*TASK GOAL:* Could you please retype the records exactly, minus their pictures?
################
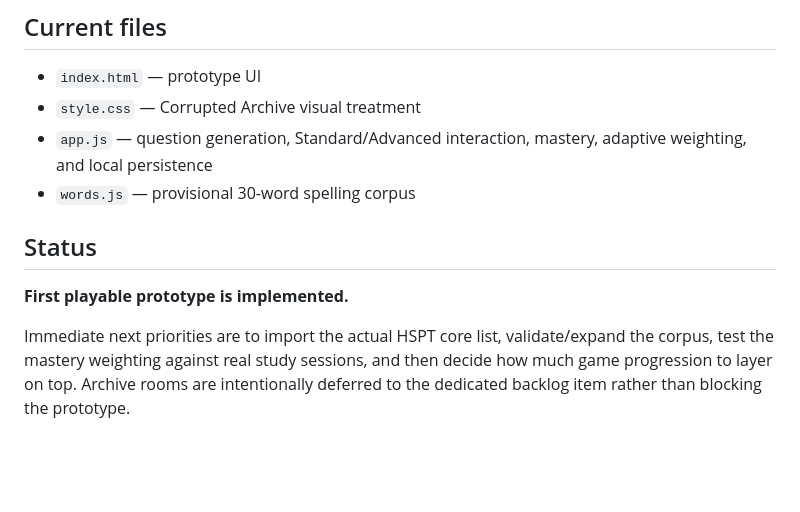
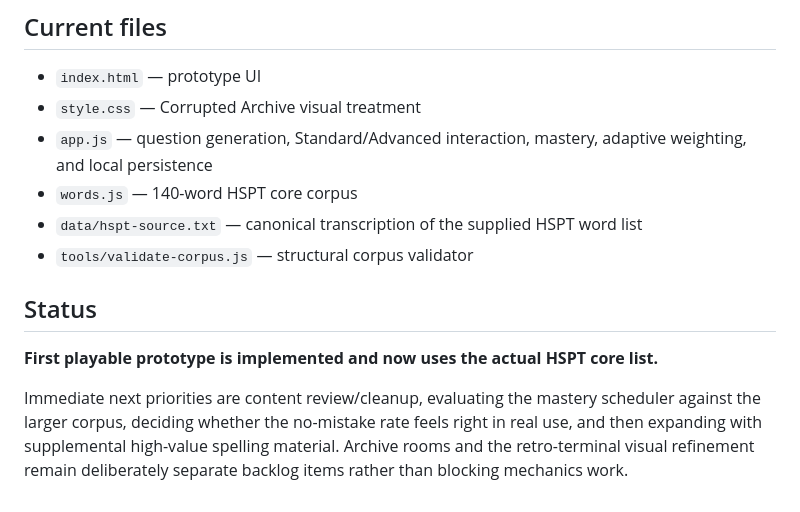
Before and after one commit to adamcnoel/orthomancers-quest, a Markdown page: README.md, the part around one of its changes. Rendered like a GitHub page; blank space fills up the shorter version.

```diff
--- a/README.md
+++ b/README.md
@@ -93,10 +108,12 @@ The app is plain HTML/CSS/JavaScript and is intended for eventual GitHub Pages d
 - `index.html` — prototype UI
 - `style.css` — Corrupted Archive visual treatment
 - `app.js` — question generation, Standard/Advanced interaction, mastery, adaptive weighting, and local persistence
-- `words.js` — provisional 30-word spelling corpus
+- `words.js` — 140-word HSPT core corpus
+- `data/hspt-source.txt` — canonical transcription of the supplied HSPT word list
+- `tools/validate-corpus.js` — structural corpus validator
 
 ## Status
 
-**First playable prototype is implemented.**
+**First playable prototype is implemented and now uses the actual HSPT core list.**
 
-Immediate next priorities are to import the actual HSPT core list, validate/expand the corpus, test the mastery weighting against real study sessions, and then decide how much game progression to layer on top. Archive rooms are intentionally deferred to the dedicated backlog item rather than blocking the prototype.
+Immediate next priorities are content review/cleanup, evaluating the mastery scheduler against the larger corpus, deciding whether the no-mistake rate feels right in real use, and then expanding with supplemental high-value spelling material. Archive rooms and the retro-terminal visual refinement remain deliberately separate backlog items rather than blocking mechanics work.
```
Also changed, not shown: other parts of README.md (+30 -15 lines).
################
*REPLY TO THE EXERCISE:*
Before and after one commit to adamcnoel/orthomancers-quest, a Markdown page: README.md, the part around one of its changes. Rendered like a GitHub page; blank space fills up the shorter version.

```diff
--- a/README.md
+++ b/README.md
@@ -93,10 +108,12 @@ The app is plain HTML/CSS/JavaScript and is intended for eventual GitHub Pages d
 - `index.html` — prototype UI
 - `style.css` — Corrupted Archive visual treatment
 - `app.js` — question generation, Standard/Advanced interaction, mastery, adaptive weighting, and local persistence
-- `words.js` — provisional 30-word spelling corpus
+- `words.js` — 140-word HSPT core corpus
+- `data/hspt-source.txt` — canonical transcription of the supplied HSPT word list
+- `tools/validate-corpus.js` — structural corpus validator
 
 ## Status
 
-**First playable prototype is implemented.**
+**First playable prototype is implemented and now uses the actual HSPT core list.**
 
-Immediate next priorities are to import the actual HSPT core list, validate/expand the corpus, test the mastery weighting against real study sessions, and then decide how much game progression to layer on top. Archive rooms are intentionally deferred to the dedicated backlog item rather than blocking the prototype.
+Immediate next priorities are content review/cleanup, evaluating the mastery scheduler against the larger corpus, deciding whether the no-mistake rate feels right in real use, and then expanding with supplemental high-value spelling material. Archive rooms and the retro-terminal visual refinement remain deliberately separate backlog items rather than blocking mechanics work.
```
Also changed, not shown: other parts of README.md (+30 -15 lines).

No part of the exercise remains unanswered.